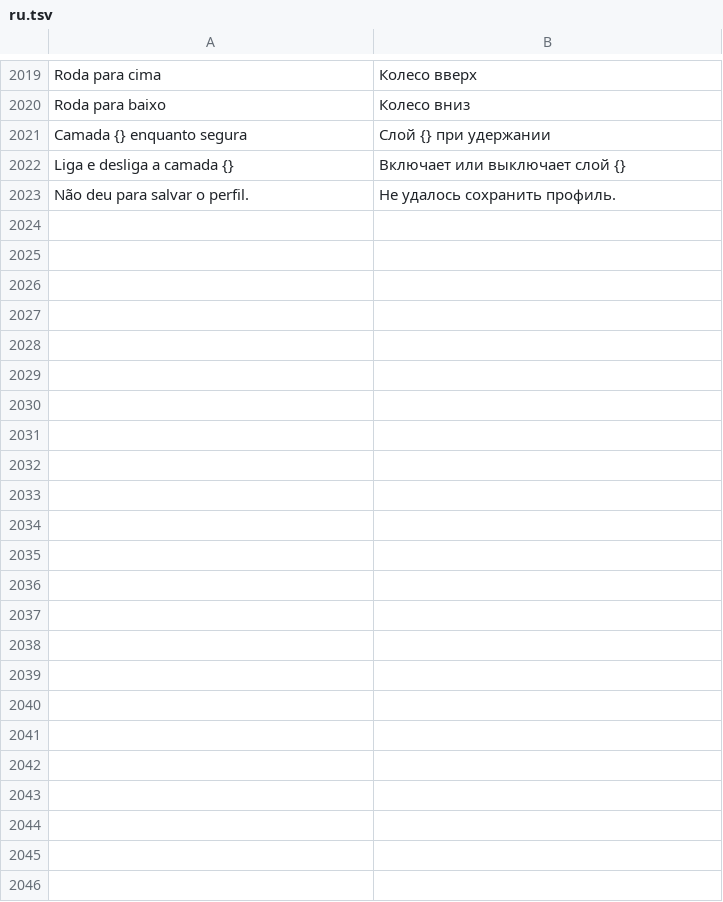
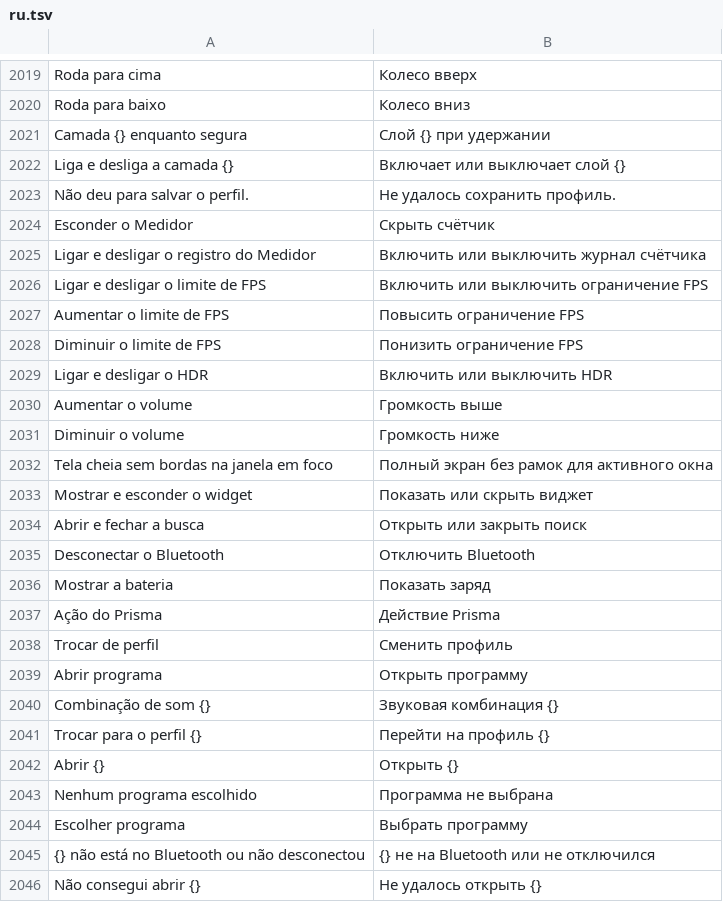
Before and after one commit to maliquem/Prisma, a TSV file: res/ru.tsv, drawn as a sheet; only a part is shown, gaps mark what is left out; the diff names each change by its address in the sheet, - before the commit and + after, or states it on an @@ line.

Commit message:
Controles: botão chama qualquer função do Prisma com atalho, HDR, Bluetooth, bateria, troca de perfil e abrir programa

```diff
--- a/res/ru.tsv
+++ b/res/ru.tsv
+row 2024: Esconder o Medidor | Скрыть счётчик
+row 2025: Ligar e desligar o registro do Medidor | Включить или выключить журнал счётчика
+row 2026: Ligar e desligar o limite de FPS | Включить или выключить ограничение FPS
+row 2027: Aumentar o limite de FPS | Повысить ограничение FPS
+row 2028: Diminuir o limite de FPS | Понизить ограничение FPS
+row 2029: Ligar e desligar o HDR | Включить или выключить HDR
+row 2030: Aumentar o volume | Громкость выше
+row 2031: Diminuir o volume | Громкость ниже
+row 2032: Tela cheia sem bordas na janela em foco | Полный экран без рамок для активного окна
+row 2033: Mostrar e esconder o widget | Показать или скрыть виджет
+row 2034: Abrir e fechar a busca | Открыть или закрыть поиск
+row 2035: Desconectar o Bluetooth | Отключить Bluetooth
+row 2036: Mostrar a bateria | Показать заряд
+row 2037: Ação do Prisma | Действие Prisma
+row 2038: Trocar de perfil | Сменить профиль
+row 2039: Abrir programa | Открыть программу
+row 2040: Combinação de som {} | Звуковая комбинация {}
+row 2041: Trocar para o perfil {} | Перейти на профиль {}
+row 2042: Abrir {} | Открыть {}
+row 2043: Nenhum programa escolhido | Программа не выбрана
+row 2044: Escolher programa | Выбрать программу
+row 2045: {} não está no Bluetooth ou não desconectou | {} не на Bluetooth или не отключился
+row 2046: Não consegui abrir {} | Не удалось открыть {}
```
Also changed, not shown: res/en.tsv, res/es.tsv, 16 other files.
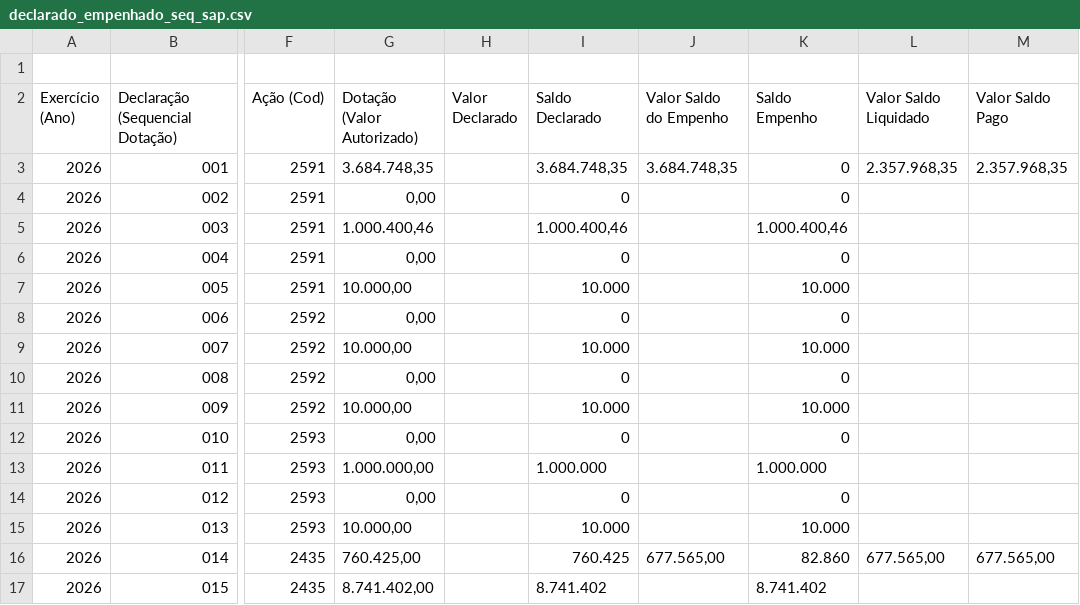
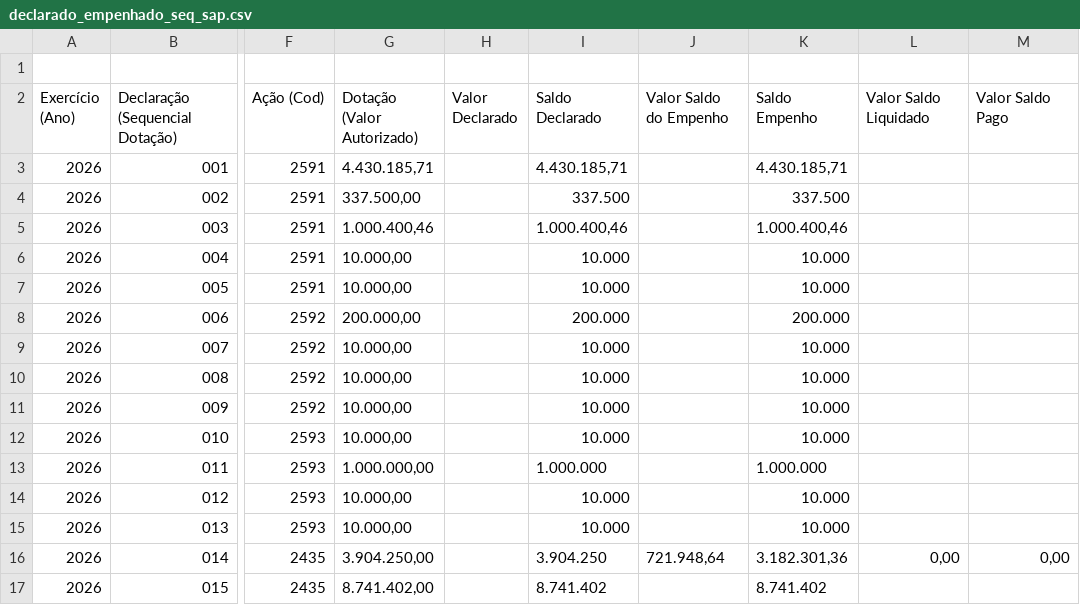
Before and after one commit to gpineconomia/painel-orcamento, a CSV file: data/declarado_empenhado_seq_sap.csv, drawn as a sheet; only a part is shown, gaps mark what is left out; the diff covers the shown part only; the diff names each change by its address in the sheet, - before the commit and + after, or states it on an @@ line.

Commit message:
Atualização automática (20/11/2026 07:31): data/pca_2027_cache.xlsx, data/liquidado_mensal_sap.csv, data/declarado_empenhado_seq_sap.csv

```diff
--- a/data/declarado_empenhado_seq_sap.csv
+++ b/data/declarado_empenhado_seq_sap.csv
-G3 (Dotação (Valor Autorizado)): 3.684.748,35
+G3 (Dotação (Valor Autorizado)): 4.430.185,71
-I3 (Saldo Declarado): 3.684.748,35
+I3 (Saldo Declarado): 4.430.185,71
-J3 (Valor Saldo do Empenho): 3.684.748,35
+J3 (Valor Saldo do Empenho): (empty)
-K3 (Saldo Empenho): 0
+K3 (Saldo Empenho): 4.430.185,71
-L3 (Valor Saldo Liquidado): 2.357.968,35
+L3 (Valor Saldo Liquidado): (empty)
-M3 (Valor Saldo Pago): 2.357.968,35
+M3 (Valor Saldo Pago): (empty)
-G4 (Dotação (Valor Autorizado)): 0,00
+G4 (Dotação (Valor Autorizado)): 337.500,00
-I4 (Saldo Declarado): 0
+I4 (Saldo Declarado): 337.500
-K4 (Saldo Empenho): 0
+K4 (Saldo Empenho): 337.500
-G6 (Dotação (Valor Autorizado)): 0,00
+G6 (Dotação (Valor Autorizado)): 10.000,00
-I6 (Saldo Declarado): 0
+I6 (Saldo Declarado): 10.000
-K6 (Saldo Empenho): 0
+K6 (Saldo Empenho): 10.000
-G8 (Dotação (Valor Autorizado)): 0,00
+G8 (Dotação (Valor Autorizado)): 200.000,00
-I8 (Saldo Declarado): 0
+I8 (Saldo Declarado): 200.000
-K8 (Saldo Empenho): 0
+K8 (Saldo Empenho): 200.000
-G10 (Dotação (Valor Autorizado)): 0,00
+G10 (Dotação (Valor Autorizado)): 10.000,00
-I10 (Saldo Declarado): 0
+I10 (Saldo Declarado): 10.000
-K10 (Saldo Empenho): 0
+K10 (Saldo Empenho): 10.000
-G12 (Dotação (Valor Autorizado)): 0,00
+G12 (Dotação (Valor Autorizado)): 10.000,00
-I12 (Saldo Declarado): 0
+I12 (Saldo Declarado): 10.000
-K12 (Saldo Empenho): 0
+K12 (Saldo Empenho): 10.000
-G14 (Dotação (Valor Autorizado)): 0,00
+G14 (Dotação (Valor Autorizado)): 10.000,00
-I14 (Saldo Declarado): 0
+I14 (Saldo Declarado): 10.000
-K14 (Saldo Empenho): 0
+K14 (Saldo Empenho): 10.000
-G16 (Dotação (Valor Autorizado)): 760.425,00
+G16 (Dotação (Valor Autorizado)): 3.904.250,00
-I16 (Saldo Declarado): 760.425
+I16 (Saldo Declarado): 3.904.250
-J16 (Valor Saldo do Empenho): 677.565,00
+J16 (Valor Saldo do Empenho): 721.948,64
-K16 (Saldo Empenho): 82.860
+K16 (Saldo Empenho): 3.182.301,36
-L16 (Valor Saldo Liquidado): 677.565,00
+L16 (Valor Saldo Liquidado): 0,00
-M16 (Valor Saldo Pago): 677.565,00
+M16 (Valor Saldo Pago): 0,00
```
Also changed, not shown: 81 edited cells elsewhere in this file, data/liquidado_mensal_sap.csv, 1 other file.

____________________

## What this task involves:
Write out the data exactly, but not its pictures.

## Response to the exercise:
Before and after one commit to maliquem/Prisma, a TSV file: res/ru.tsv, drawn as a sheet; only a part is shown, gaps mark what is left out; the diff names each change by its address in the sheet, - before the commit and + after, or states it on an @@ line.

Commit message:
Controles: botão chama qualquer função do Prisma com atalho, HDR, Bluetooth, bateria, troca de perfil e abrir programa

```diff
--- a/res/ru.tsv
+++ b/res/ru.tsv
+row 2024: Esconder o Medidor | Скрыть счётчик
+row 2025: Ligar e desligar o registro do Medidor | Включить или выключить журнал счётчика
+row 2026: Ligar e desligar o limite de FPS | Включить или выключить ограничение FPS
+row 2027: Aumentar o limite de FPS | Повысить ограничение FPS
+row 2028: Diminuir o limite de FPS | Понизить ограничение FPS
+row 2029: Ligar e desligar o HDR | Включить или выключить HDR
+row 2030: Aumentar o volume | Громкость выше
+row 2031: Diminuir o volume | Громкость ниже
+row 2032: Tela cheia sem bordas na janela em foco | Полный экран без рамок для активного окна
+row 2033: Mostrar e esconder o widget | Показать или скрыть виджет
+row 2034: Abrir e fechar a busca | Открыть или закрыть поиск
+row 2035: Desconectar o Bluetooth | Отключить Bluetooth
+row 2036: Mostrar a bateria | Показать заряд
+row 2037: Ação do Prisma | Действие Prisma
+row 2038: Trocar de perfil | Сменить профиль
+row 2039: Abrir programa | Открыть программу
+row 2040: Combinação de som {} | Звуковая комбинация {}
+row 2041: Trocar para o perfil {} | Перейти на профиль {}
+row 2042: Abrir {} | Открыть {}
+row 2043: Nenhum programa escolhido | Программа не выбрана
+row 2044: Escolher programa | Выбрать программу
+row 2045: {} não está no Bluetooth ou não desconectou | {} не на Bluetooth или не отключился
+row 2046: Não consegui abrir {} | Не удалось открыть {}
```
Also changed, not shown: res/en.tsv, res/es.tsv, 16 other files.
Before and after one commit to gpineconomia/painel-orcamento, a CSV file: data/declarado_empenhado_seq_sap.csv, drawn as a sheet; only a part is shown, gaps mark what is left out; the diff covers the shown part only; the diff names each change by its address in the sheet, - before the commit and + after, or states it on an @@ line.

Commit message:
Atualização automática (20/11/2026 07:31): data/pca_2027_cache.xlsx, data/liquidado_mensal_sap.csv, data/declarado_empenhado_seq_sap.csv

```diff
--- a/data/declarado_empenhado_seq_sap.csv
+++ b/data/declarado_empenhado_seq_sap.csv
-G3 (Dotação (Valor Autorizado)): 3.684.748,35
+G3 (Dotação (Valor Autorizado)): 4.430.185,71
-I3 (Saldo Declarado): 3.684.748,35
+I3 (Saldo Declarado): 4.430.185,71
-J3 (Valor Saldo do Empenho): 3.684.748,35
+J3 (Valor Saldo do Empenho): (empty)
-K3 (Saldo Empenho): 0
+K3 (Saldo Empenho): 4.430.185,71
-L3 (Valor Saldo Liquidado): 2.357.968,35
+L3 (Valor Saldo Liquidado): (empty)
-M3 (Valor Saldo Pago): 2.357.968,35
+M3 (Valor Saldo Pago): (empty)
-G4 (Dotação (Valor Autorizado)): 0,00
+G4 (Dotação (Valor Autorizado)): 337.500,00
-I4 (Saldo Declarado): 0
+I4 (Saldo Declarado): 337.500
-K4 (Saldo Empenho): 0
+K4 (Saldo Empenho): 337.500
-G6 (Dotação (Valor Autorizado)): 0,00
+G6 (Dotação (Valor Autorizado)): 10.000,00
-I6 (Saldo Declarado): 0
+I6 (Saldo Declarado): 10.000
-K6 (Saldo Empenho): 0
+K6 (Saldo Empenho): 10.000
-G8 (Dotação (Valor Autorizado)): 0,00
+G8 (Dotação (Valor Autorizado)): 200.000,00
-I8 (Saldo Declarado): 0
+I8 (Saldo Declarado): 200.000
-K8 (Saldo Empenho): 0
+K8 (Saldo Empenho): 200.000
-G10 (Dotação (Valor Autorizado)): 0,00
+G10 (Dotação (Valor Autorizado)): 10.000,00
-I10 (Saldo Declarado): 0
+I10 (Saldo Declarado): 10.000
-K10 (Saldo Empenho): 0
+K10 (Saldo Empenho): 10.000
-G12 (Dotação (Valor Autorizado)): 0,00
+G12 (Dotação (Valor Autorizado)): 10.000,00
-I12 (Saldo Declarado): 0
+I12 (Saldo Declarado): 10.000
-K12 (Saldo Empenho): 0
+K12 (Saldo Empenho): 10.000
-G14 (Dotação (Valor Autorizado)): 0,00
+G14 (Dotação (Valor Autorizado)): 10.000,00
-I14 (Saldo Declarado): 0
+I14 (Saldo Declarado): 10.000
-K14 (Saldo Empenho): 0
+K14 (Saldo Empenho): 10.000
-G16 (Dotação (Valor Autorizado)): 760.425,00
+G16 (Dotação (Valor Autorizado)): 3.904.250,00
-I16 (Saldo Declarado): 760.425
+I16 (Saldo Declarado): 3.904.250
-J16 (Valor Saldo do Empenho): 677.565,00
+J16 (Valor Saldo do Empenho): 721.948,64
-K16 (Saldo Empenho): 82.860
+K16 (Saldo Empenho): 3.182.301,36
-L16 (Valor Saldo Liquidado): 677.565,00
+L16 (Valor Saldo Liquidado): 0,00
-M16 (Valor Saldo Pago): 677.565,00
+M16 (Valor Saldo Pago): 0,00
```
Also changed, not shown: 81 edited cells elsewhere in this file, data/liquidado_mensal_sap.csv, 1 other file.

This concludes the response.